# [What the task requires]
Give the number of lines in the records below that contain the word "than", and nothing more.
[Records to use]
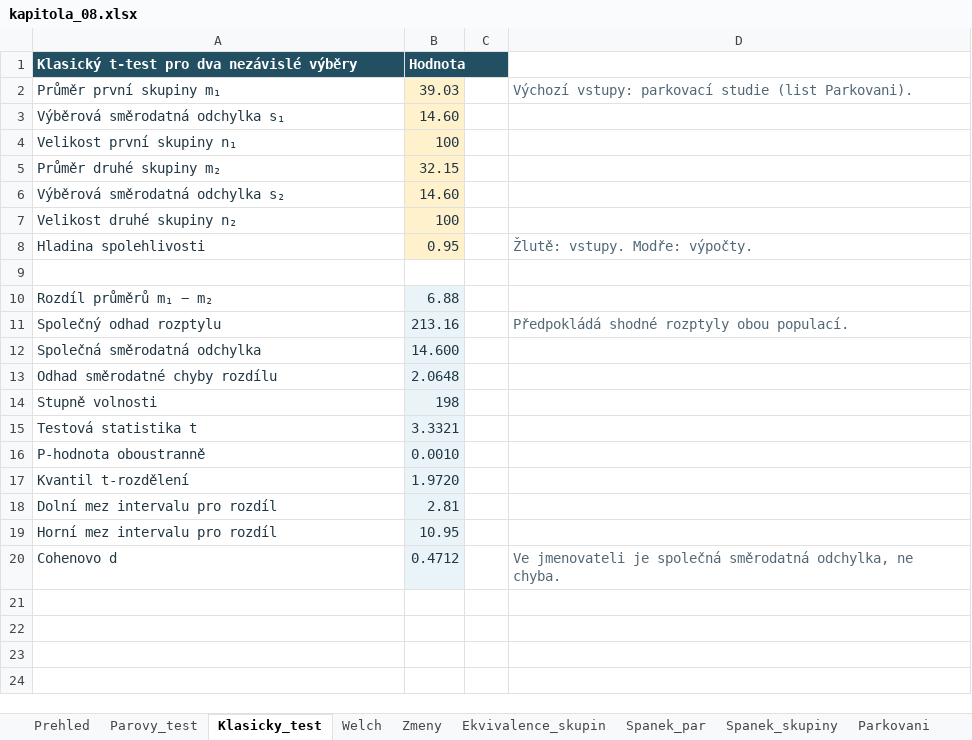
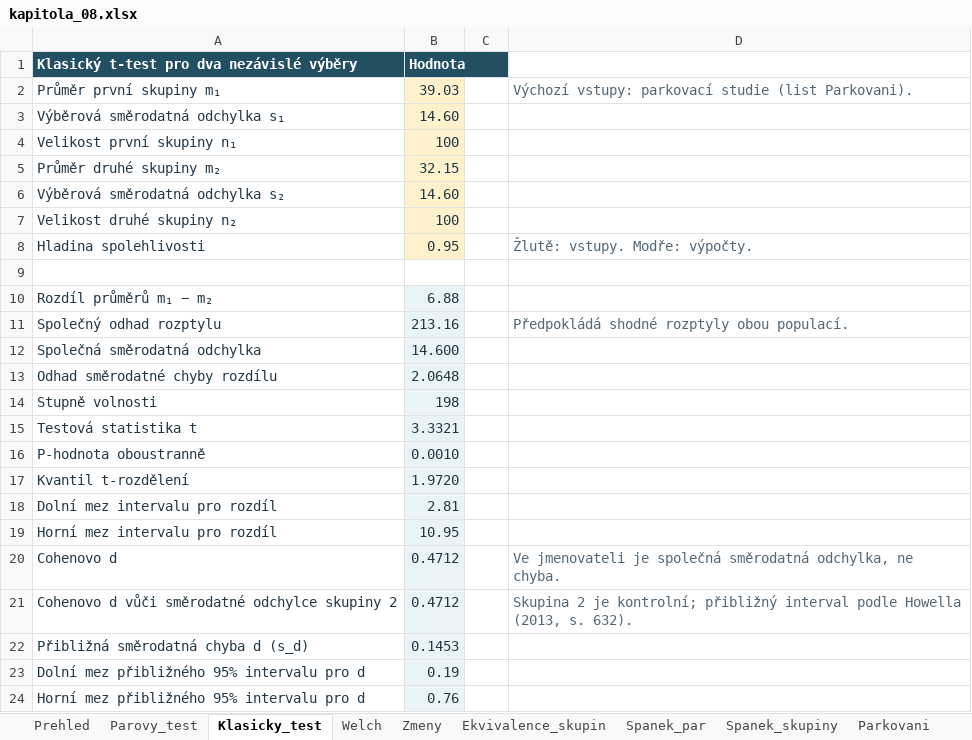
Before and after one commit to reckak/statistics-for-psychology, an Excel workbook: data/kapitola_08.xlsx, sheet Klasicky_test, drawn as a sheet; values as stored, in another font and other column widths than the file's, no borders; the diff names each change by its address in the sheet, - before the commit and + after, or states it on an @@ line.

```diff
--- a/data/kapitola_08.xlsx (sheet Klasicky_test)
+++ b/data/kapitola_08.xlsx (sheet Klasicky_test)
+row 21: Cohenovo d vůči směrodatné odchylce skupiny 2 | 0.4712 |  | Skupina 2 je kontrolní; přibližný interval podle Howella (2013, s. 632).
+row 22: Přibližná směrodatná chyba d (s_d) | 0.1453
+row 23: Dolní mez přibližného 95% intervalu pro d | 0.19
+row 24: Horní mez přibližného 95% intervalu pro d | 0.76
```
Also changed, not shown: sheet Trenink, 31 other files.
[/Records to use]
[Records to use]
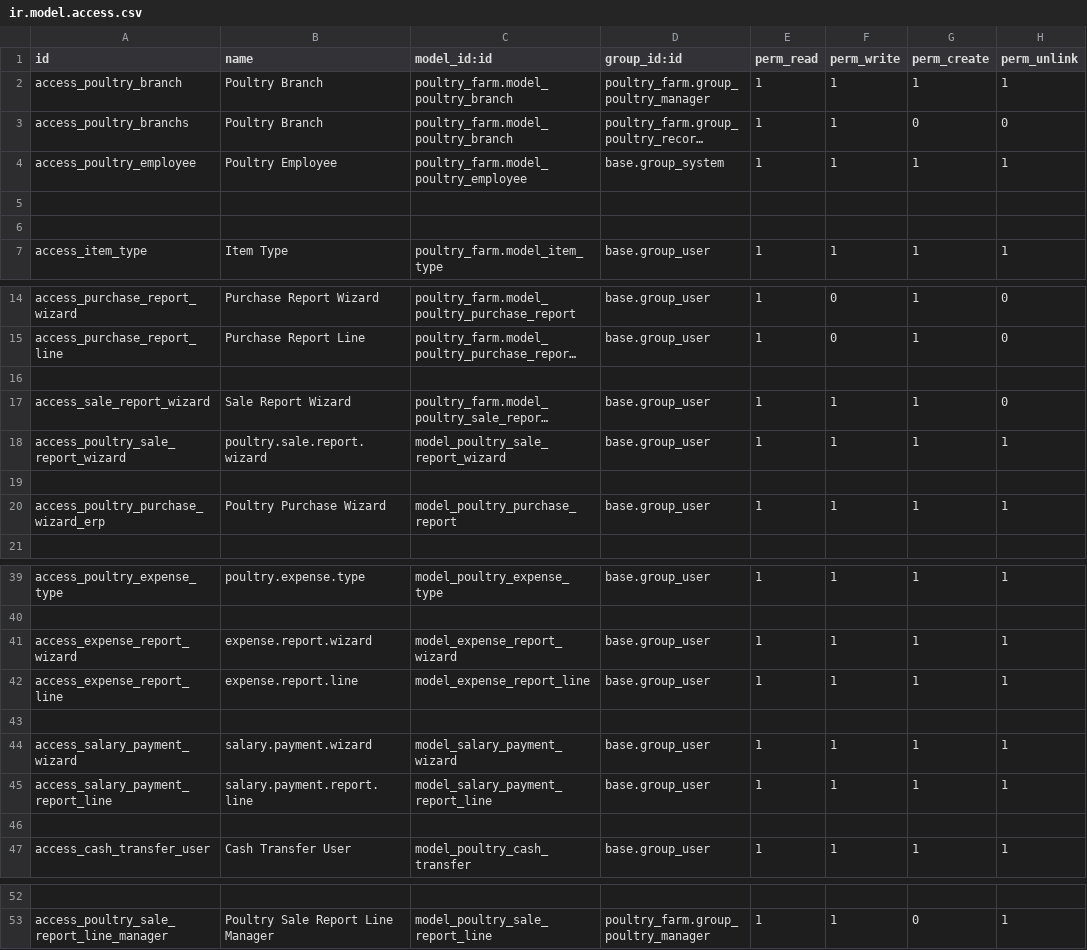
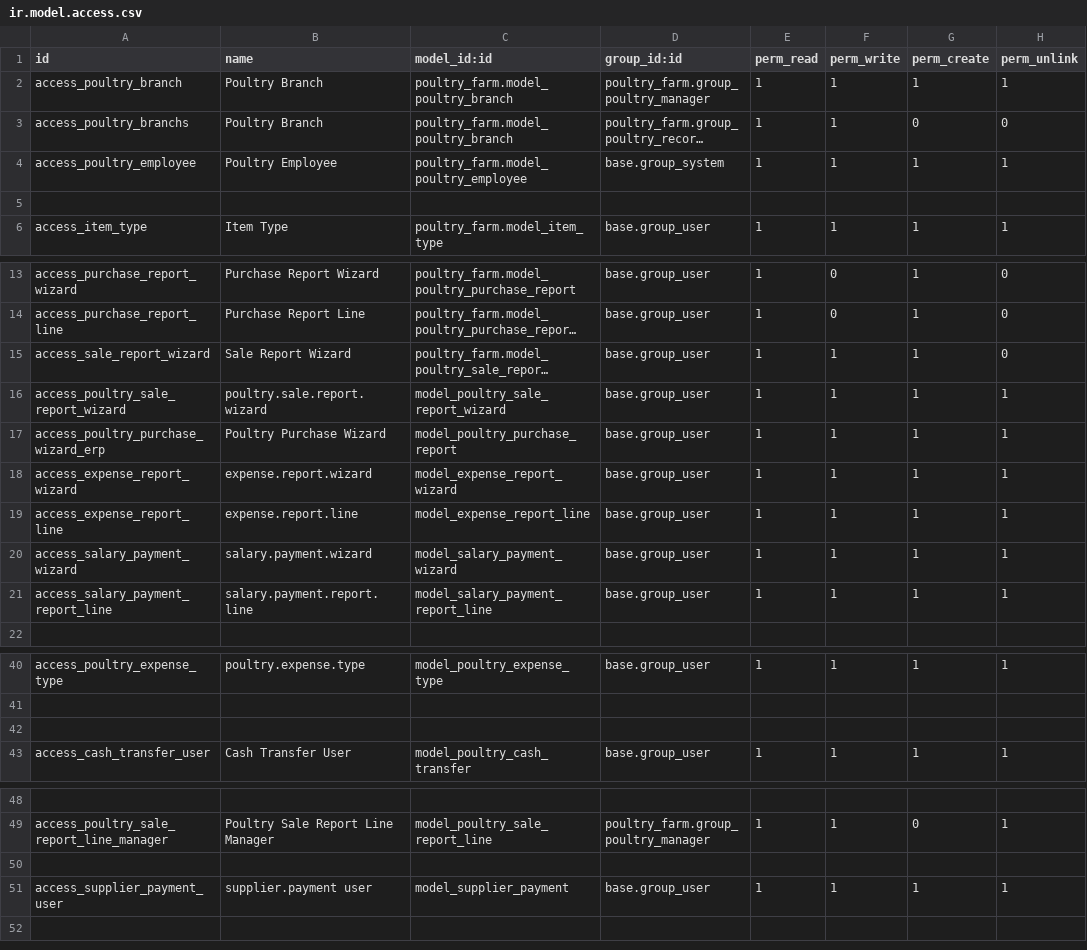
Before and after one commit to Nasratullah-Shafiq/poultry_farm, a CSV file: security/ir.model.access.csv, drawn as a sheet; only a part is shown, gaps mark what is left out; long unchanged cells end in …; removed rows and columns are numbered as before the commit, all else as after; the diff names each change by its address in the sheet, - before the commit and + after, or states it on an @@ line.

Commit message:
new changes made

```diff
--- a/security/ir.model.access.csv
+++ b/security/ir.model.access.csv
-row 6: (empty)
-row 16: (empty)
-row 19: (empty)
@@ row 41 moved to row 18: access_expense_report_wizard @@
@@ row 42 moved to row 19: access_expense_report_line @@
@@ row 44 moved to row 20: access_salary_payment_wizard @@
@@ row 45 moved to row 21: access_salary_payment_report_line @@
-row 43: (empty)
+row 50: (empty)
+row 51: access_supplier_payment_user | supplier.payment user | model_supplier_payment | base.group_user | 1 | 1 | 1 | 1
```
[/Records to use]
[Records to use]
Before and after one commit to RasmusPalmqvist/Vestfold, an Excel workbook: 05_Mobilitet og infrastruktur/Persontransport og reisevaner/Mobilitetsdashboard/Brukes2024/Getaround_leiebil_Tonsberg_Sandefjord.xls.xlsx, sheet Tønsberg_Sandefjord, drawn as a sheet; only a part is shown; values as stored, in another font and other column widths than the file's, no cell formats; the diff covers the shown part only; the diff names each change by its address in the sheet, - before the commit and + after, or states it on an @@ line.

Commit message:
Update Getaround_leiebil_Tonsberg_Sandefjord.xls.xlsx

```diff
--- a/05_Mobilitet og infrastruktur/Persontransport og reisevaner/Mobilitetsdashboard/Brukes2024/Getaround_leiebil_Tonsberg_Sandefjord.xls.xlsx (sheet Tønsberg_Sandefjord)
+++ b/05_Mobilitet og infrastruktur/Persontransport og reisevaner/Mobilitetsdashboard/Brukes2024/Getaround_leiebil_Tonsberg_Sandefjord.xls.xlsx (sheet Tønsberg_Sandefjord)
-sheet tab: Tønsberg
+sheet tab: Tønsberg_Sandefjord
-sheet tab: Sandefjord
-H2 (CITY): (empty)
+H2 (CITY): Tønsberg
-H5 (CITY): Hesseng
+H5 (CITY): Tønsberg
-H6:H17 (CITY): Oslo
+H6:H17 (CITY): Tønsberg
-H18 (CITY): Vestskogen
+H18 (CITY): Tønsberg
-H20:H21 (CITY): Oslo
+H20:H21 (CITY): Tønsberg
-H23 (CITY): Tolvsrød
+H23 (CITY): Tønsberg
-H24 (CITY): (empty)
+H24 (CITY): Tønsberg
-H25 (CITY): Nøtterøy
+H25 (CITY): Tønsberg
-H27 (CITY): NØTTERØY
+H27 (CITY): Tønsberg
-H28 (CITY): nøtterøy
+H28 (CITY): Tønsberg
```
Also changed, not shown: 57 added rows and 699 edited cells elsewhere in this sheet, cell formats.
[/Records to use]
# [Response to the task]
2